Almost the entire technology for power plant construction is imported. Depending on the size and type of plant, there are local content requirements, which lie between 10% and 30%. However, exemptions are generally granted without problems.
According to government plans, domestic power companies should soon be able to produce technology for their own needs. However, little has happened so far. Nonetheless, Indonesian state-owned company Barata took over Siemens’ turbine plant business in the industrial city of Cilegon in 2018. The aim is to supply the domestic power plant construction sector in cooperation with Siemens.

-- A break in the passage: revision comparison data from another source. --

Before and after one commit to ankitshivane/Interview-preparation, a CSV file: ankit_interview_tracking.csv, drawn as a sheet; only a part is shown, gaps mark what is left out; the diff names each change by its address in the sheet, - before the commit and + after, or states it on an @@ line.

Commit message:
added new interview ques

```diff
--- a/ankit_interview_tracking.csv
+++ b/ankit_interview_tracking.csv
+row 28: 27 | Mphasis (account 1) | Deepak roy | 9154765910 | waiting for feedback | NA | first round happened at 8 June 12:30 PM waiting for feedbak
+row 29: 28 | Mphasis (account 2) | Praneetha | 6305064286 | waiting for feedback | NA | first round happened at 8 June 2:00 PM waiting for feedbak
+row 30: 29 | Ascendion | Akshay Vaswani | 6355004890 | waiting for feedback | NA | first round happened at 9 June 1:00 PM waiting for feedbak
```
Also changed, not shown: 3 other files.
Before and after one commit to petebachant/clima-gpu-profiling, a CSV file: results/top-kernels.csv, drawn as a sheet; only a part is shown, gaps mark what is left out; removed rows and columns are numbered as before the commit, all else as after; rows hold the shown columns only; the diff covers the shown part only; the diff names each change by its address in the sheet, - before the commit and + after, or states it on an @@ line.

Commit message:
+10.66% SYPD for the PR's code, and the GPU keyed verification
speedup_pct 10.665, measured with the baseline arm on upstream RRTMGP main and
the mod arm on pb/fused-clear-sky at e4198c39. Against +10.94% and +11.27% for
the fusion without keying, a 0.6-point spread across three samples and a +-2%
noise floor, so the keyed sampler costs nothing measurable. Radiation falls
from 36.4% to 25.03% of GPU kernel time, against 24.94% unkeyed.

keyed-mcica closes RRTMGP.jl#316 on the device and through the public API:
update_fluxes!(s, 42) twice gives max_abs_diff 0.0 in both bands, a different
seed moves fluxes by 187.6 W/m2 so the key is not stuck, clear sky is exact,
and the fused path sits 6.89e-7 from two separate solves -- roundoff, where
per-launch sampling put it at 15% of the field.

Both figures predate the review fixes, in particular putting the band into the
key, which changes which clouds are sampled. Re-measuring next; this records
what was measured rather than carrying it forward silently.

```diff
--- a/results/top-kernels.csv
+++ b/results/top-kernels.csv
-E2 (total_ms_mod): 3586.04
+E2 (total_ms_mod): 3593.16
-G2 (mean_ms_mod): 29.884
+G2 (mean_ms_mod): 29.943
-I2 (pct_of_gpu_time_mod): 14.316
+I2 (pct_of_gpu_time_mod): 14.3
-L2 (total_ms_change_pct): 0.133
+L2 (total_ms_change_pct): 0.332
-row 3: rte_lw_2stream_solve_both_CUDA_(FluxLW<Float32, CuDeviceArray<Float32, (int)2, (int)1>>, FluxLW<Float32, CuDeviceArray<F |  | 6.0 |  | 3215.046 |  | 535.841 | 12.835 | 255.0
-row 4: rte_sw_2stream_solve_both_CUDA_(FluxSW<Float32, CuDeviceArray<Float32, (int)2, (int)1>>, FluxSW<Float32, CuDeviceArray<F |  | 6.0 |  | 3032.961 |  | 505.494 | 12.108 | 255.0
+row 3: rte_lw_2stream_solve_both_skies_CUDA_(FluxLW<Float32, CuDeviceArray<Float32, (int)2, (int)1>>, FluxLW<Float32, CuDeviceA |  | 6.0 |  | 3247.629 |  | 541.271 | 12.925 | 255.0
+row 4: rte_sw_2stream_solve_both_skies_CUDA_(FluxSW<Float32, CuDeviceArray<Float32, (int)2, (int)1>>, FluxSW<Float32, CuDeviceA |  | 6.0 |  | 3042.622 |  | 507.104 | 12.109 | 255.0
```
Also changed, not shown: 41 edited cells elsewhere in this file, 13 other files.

Only a few small and medium-sized foreign suppliers are represented locally. Their components are either imported directly or are already built in machinery imported by the large technology groups. But there are opportunities for foreign consulting companies. International players such as the Fichtner Group have representative offices in Indonesia.

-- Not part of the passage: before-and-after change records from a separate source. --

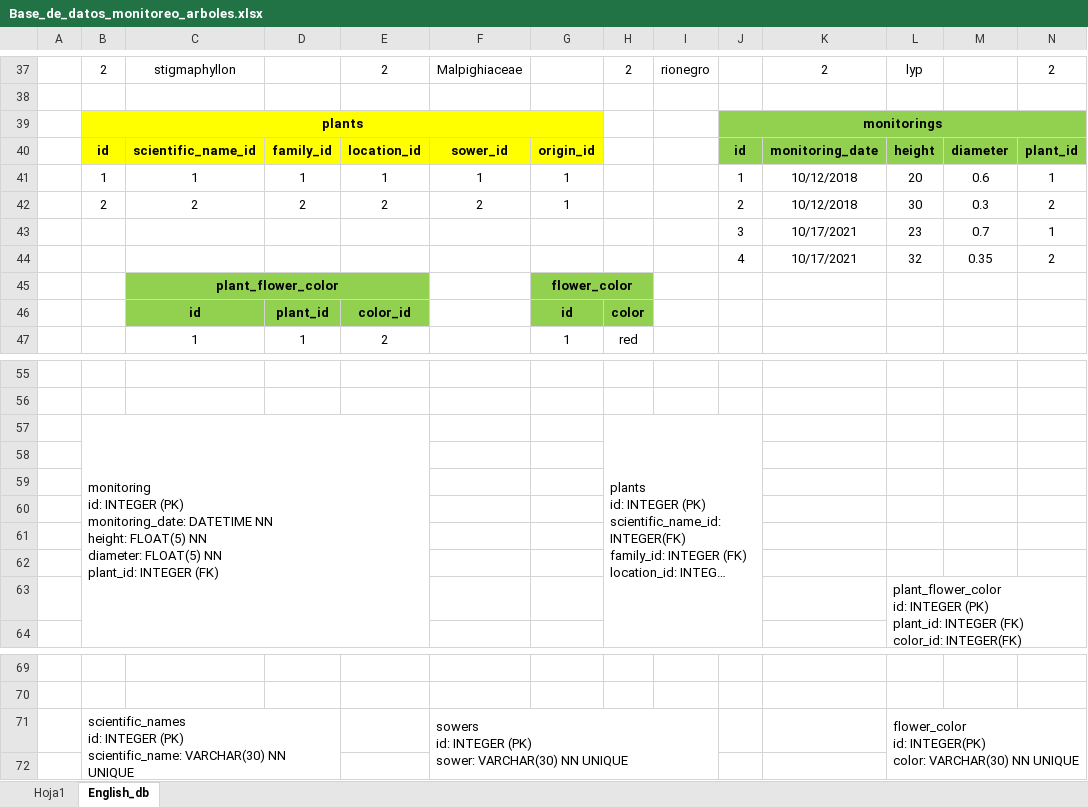
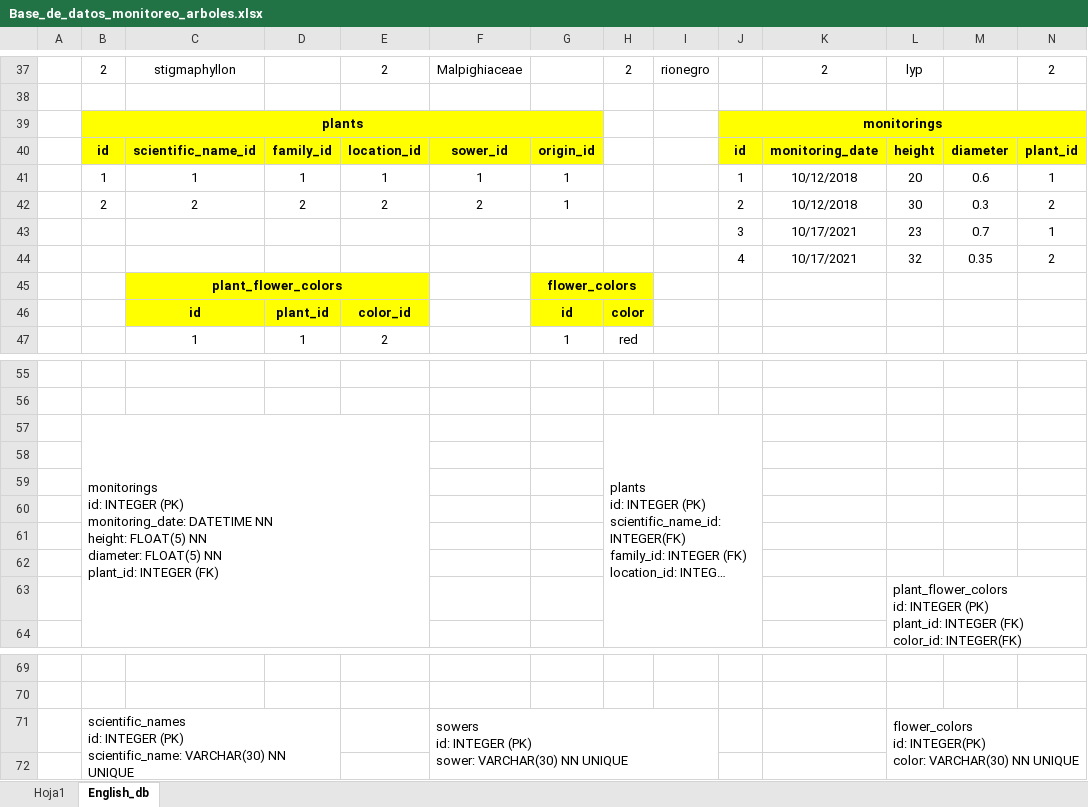
Before and after one commit to HijoBejuco/make-functional-database-plants, an Excel workbook: Base_de_datos_monitoreo_arboles.xlsx, sheet English_db, drawn as a sheet; only a part is shown, gaps mark what is left out; long unchanged cells end in …; values as stored, in another font and other column widths than the file's, no borders; charts and pictures not drawn; ↵ is a line break in a cell; the diff names each change by its address in the sheet, - before the commit and + after, or states it on an @@ line.

```diff
--- a/Base_de_datos_monitoreo_arboles.xlsx (sheet English_db)
+++ b/Base_de_datos_monitoreo_arboles.xlsx (sheet English_db)
-J39:N40 fill: #92D050
+J39:N40 fill: #FFFF00
-C45: plant_flower_color
+C45: plant_flower_colors
-C45:E46 fill: #92D050
+C45:E46 fill: #FFFF00
-G45: flower_color
+G45: flower_colors
-G45:H46 fill: #92D050
+G45:H46 fill: #FFFF00
-B57: monitoring ↵ id: INTEGER…
+B57: monitorings ↵ id: INTEGER…
-L63: plant_flower_color ↵ id: INTEGER…
+L63: plant_flower_colors ↵ id: INTEGER…
-L71: flower_color ↵ id: INTEGER(PK)…
+L71: flower_colors ↵ id: INTEGER(PK)…
```
Also changed, not shown: 4 other files.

Electricity grids are outdated
The 35,000 MW program initiated by President Joko is an example of how difficult power plant construction is in Indonesia. The plan sets the capacity expansion target for the period 2015 to 2019, but to date, less than 10% of that has been accomplished.
The pressure to work efficiently is currently low. Excessive electricity consumption forecasts have resulted in overcapacities in electricity generation. The resulting scope is now being used partly to bring PLN’s power plant projects forward while projects of private electricity producers were left behind.
However, an overly rapid expansion of power generation creates completely different problems: “Every new power plant is a ticking bomb,” says one market participant, describing the increasing danger of grid overload. In the coming years and decades, large sums have to be invested in the grid.
Transfer to public ownership
The feed-in tariff that PLN guarantees the power plant operator under a Power Purchase Agreement (PPA) varies regionally – with high rates in the eastern regions and lower tariffs on the main island of Java. In recent years, PLN has significantly lowered its remuneration. In some cases, PLN even forced renegotiations for finished PPAs. Such measures are poisonous for the investment climate.
Private power plant constructors usually build new plants in the form of Build-Operate-Transfer (BOT) projects. After mostly 20 to 25 years, they are handed over to PLN. If necessary, a PPA can be extended for a further period. After the handover, PLN is responsible for a possible dismantling.